Millions of Americans learned in grade school that oil deposits originated in the age of dinosaurs, when vegetation in lush forests was buried and
subjected to high heat and pressure. Those extreme conditions supposedly transformed the hydrocarbons in vegetation into the hydrocarbons of
"That's nonsense," snapped Thomas Gold, a scientist at Cornell University. "There's not a shred of evidence from chemistry, geology, or any other
science to support it. It has no place in textbooks and school classrooms."
Oil is often called a 'fossil' fuel; the idea being that it comes from formerly living organisms. This may have been plausible back when oil wells
were drilled into the fossil layers of the earth's crust; but today, great quantities of oil are found in deeper wells that are found below the level
of any fossils. How could then oil have come from fossils, or decomposed former living matter, if it exists in rock formations far below layers of
fossils the evidence of formerly living organisms? It must not come from living matter at all!
Tar-coated comets and oily asteroids
The idea that complex hydrocarbons (the main components of petroleum oil) are a natural part of the Earth's crust should come as no surprise to
scientists who study comets and asteroids. Some of the meteorites that fall to Earth are rich in tar-like hydrocarbons. Comets such as Halley and
Hale-Bopp are thought to have a skin of tar-like material covering a "dirty snowball" -- like an ice cream dipped in chocolate.
The early Earth was made of the same stuff as comets and asteroids, so the presence of hydrocarbons deep within the Earth is to be expected. It used
to be thought that the fierce heat deep underground was sufficient to break up any hydrocarbon molecules. However, Russian scientists have

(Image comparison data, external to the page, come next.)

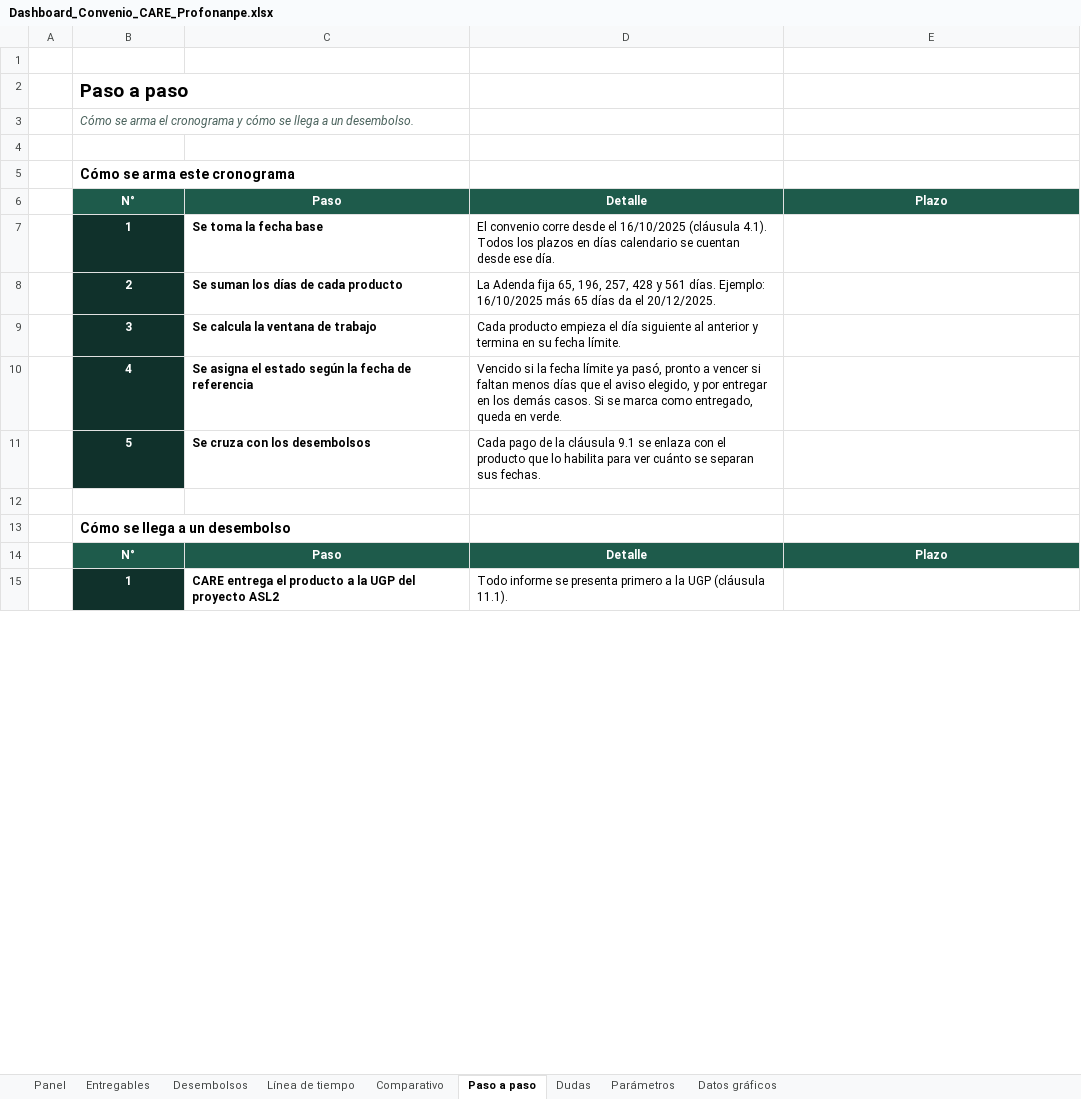
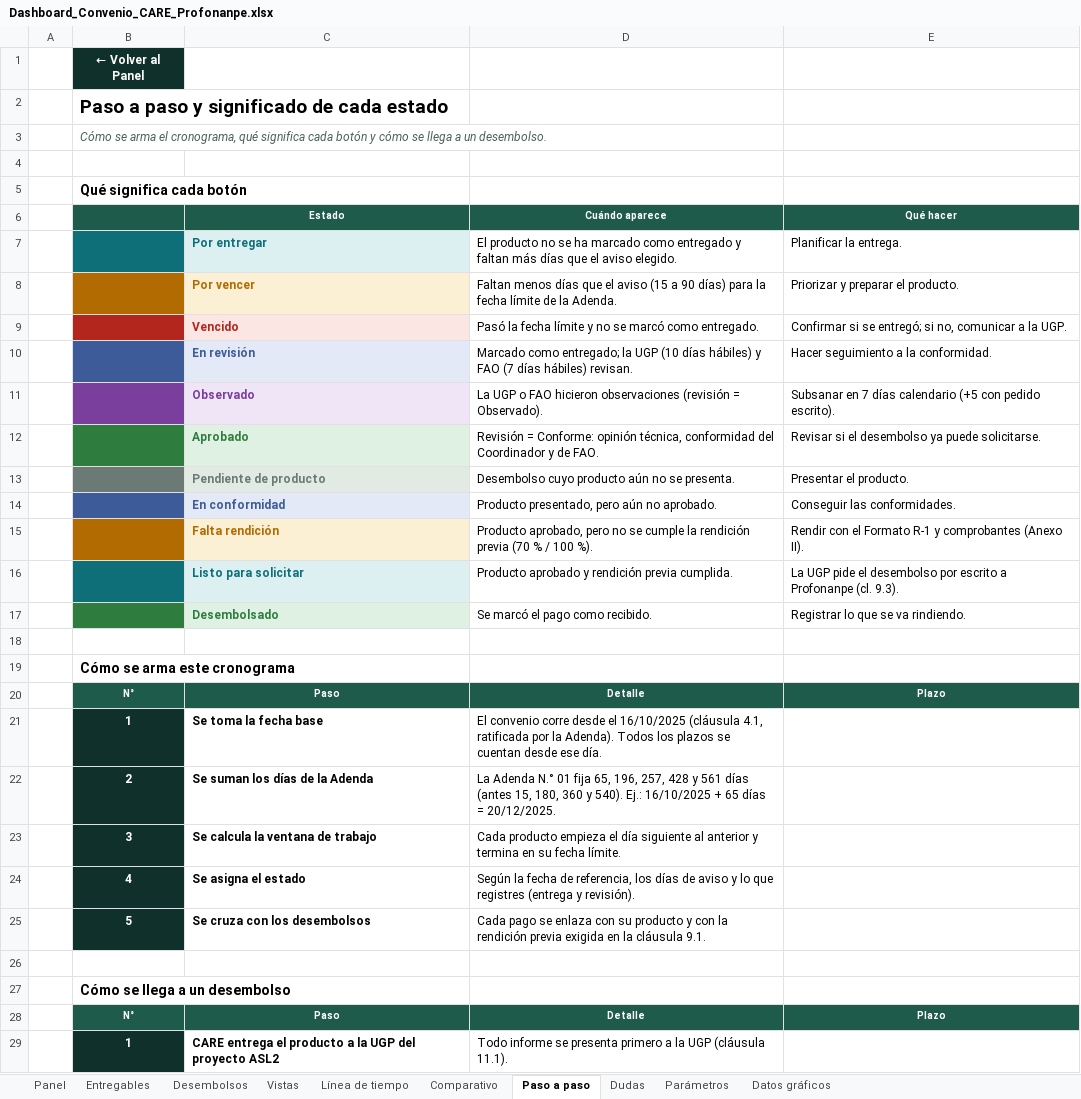
Before and after one commit to lizbet14/lizbet14.github.io, an Excel workbook: Dashboard_Convenio_CARE_Profonanpe.xlsx, sheet Paso a paso, drawn as a sheet; only a part is shown; values as stored, in another font and other column widths than the file's, no borders; removed rows and columns are numbered as before the commit, all else as after; the diff covers the shown part only; the diff names each change by its address in the sheet, - before the commit and + after, or states it on an @@ line.

```diff
--- a/Dashboard_Convenio_CARE_Profonanpe.xlsx (sheet Paso a paso)
+++ b/Dashboard_Convenio_CARE_Profonanpe.xlsx (sheet Paso a paso)
+sheet tab: Vistas
+row 1:  | ← Volver al Panel
+row 2:  | Paso a paso y significado de cada estado
+row 3:  | Cómo se arma el cronograma, qué significa cada botón y cómo se llega a un desembolso.
-B5: Paso a paso
+B5: Qué significa cada botón
@@ B5 text size: smaller @@
-row 3:  | Cómo se arma el cronograma y cómo se llega a un desembolso.
+row 6:  |  | Estado | Cuándo aparece | Qué hacer
+row 7:  |  | Por entregar | El producto no se ha marcado como entregado y faltan más días que el aviso elegido. | Planificar la entrega.
+row 8:  |  | Por vencer | Faltan menos días que el aviso (15 a 90 días) para la fecha límite de la Adenda. | Priorizar y preparar el producto.
+row 9:  |  | Vencido | Pasó la fecha límite y no se marcó como entregado. | Confirmar si se entregó; si no, comunicar a la UGP.
+row 10:  |  | En revisión | Marcado como entregado; la UGP (10 días hábiles) y FAO (7 días hábiles) revisan. | Hacer seguimiento a la conformidad.
+row 11:  |  | Observado | La UGP o FAO hicieron observaciones (revisión = Observado). | Subsanar en 7 días calendario (+5 con pedido escrito).
+row 12:  |  | Aprobado | Revisión = Conforme: opinión técnica, conformidad del Coordinador y de FAO. | Revisar si el desembolso ya puede solicitarse.
+row 13:  |  | Pendiente de producto | Desembolso cuyo producto aún no se presenta. | Presentar el producto.
+row 14:  |  | En conformidad | Producto presentado, pero aún no aprobado. | Conseguir las conformidades.
+row 15:  |  | Falta rendición | Producto aprobado, pero no se cumple la rendición previa (70 % / 100 %). | Rendir con el Formato R-1 y comprobantes (Anexo II).
+row 16:  |  | Listo para solicitar | Producto aprobado y rendición previa cumplida. | La UGP pide el desembolso por escrito a Profonanpe (cl. 9.3).
+row 17:  |  | Desembolsado | Se marcó el pago como recibido. | Registrar lo que se va rindiendo.
@@ B20:E20 text size: smaller @@
-D21: …16/10/2025 (cláusula 4.1). Todos los plazos en días calendario se cuentan…
+D21: …16/10/2025 (cláusula 4.1, ratificada por la Adenda). Todos los plazos se cuentan…
-C22: Se suman los días de cada producto
+C22: Se suman los días de la Adenda
-D22: La Adenda fija 65, 196, 257, 428 y 561 días. Ejemplo: 16/10/2025 más 65 días da el 20/12/2025.
+D22: La Adenda N.° 01 fija 65, 196, 257, 428 y 561 días (antes 15, 180, 360 y 540). Ej.: 16/10/2025 + 65 días = 20/12/2025.
-C24: Se asigna el estado según la fecha de referencia
+C24: Se asigna el estado
-D24: Vencido si la fecha límite ya pasó, pronto a vencer si faltan menos días que el aviso elegido, y por entregar en los demás casos. Si se marca como entregado, queda en verde.
+D24: Según la fecha de referencia, los días de aviso y lo que registres (entrega y revisión).
-D25: Cada pago de la cláusula 9.1 se enlaza con el producto que lo habilita para ver cuánto se separan sus fechas.
+D25: Cada pago se enlaza con su producto y con la rendición previa exigida en la cláusula 9.1.
@@ B28:E28 text size: smaller @@
```
Also changed, not shown: 1 added row and 8 edited cells elsewhere in this sheet, sheet Entregables, sheet Panel, sheet Datos gráficos, sheet Desembolsos, sheet Comparativo, sheet Parámetros, 2 more sheets, formulas that keep their value, charts or pictures.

demonstrated that the enormous pressures prevent this.
Even if the Earth did not manage to retain its original supply of hydrocarbons it is likely that the rain of comets, space dust and asteroids over
billions of years would have kept the crust of the Earth topped off with the raw ingredients for oil.
Hydrocarbon sources can be found at great depths below the surface, not a few miles, but a few hundred miles. The deep-Earth sources of hydrocarbons
are still wor-king to this day, pumping tons of petroleum and methane gas up through the deep Earth's cracks and pores to the shallow sedimentary
levels. It is here that drilling rigs access the upwelling that has been vertically dammed into reservoirs. Hydrocarbons did not come from rotting
prehistoric plants; they were here a few billion years before life occurred.
Professor Gold discusses the latest space research in-formation, much of which he discovered or pro-posed, which confirms that hydrocarbons are
present on lifeless heavenly bodies such as moons, asteroids, comets, and, of course, the gas giants Jupiter, Saturn, Uranus, and Neptu-ne. In fact,
the blue coloration of planet Uranus is the result of methane, a so-called fossil fuel. As Gold comments,"I am sure there are no big stagnant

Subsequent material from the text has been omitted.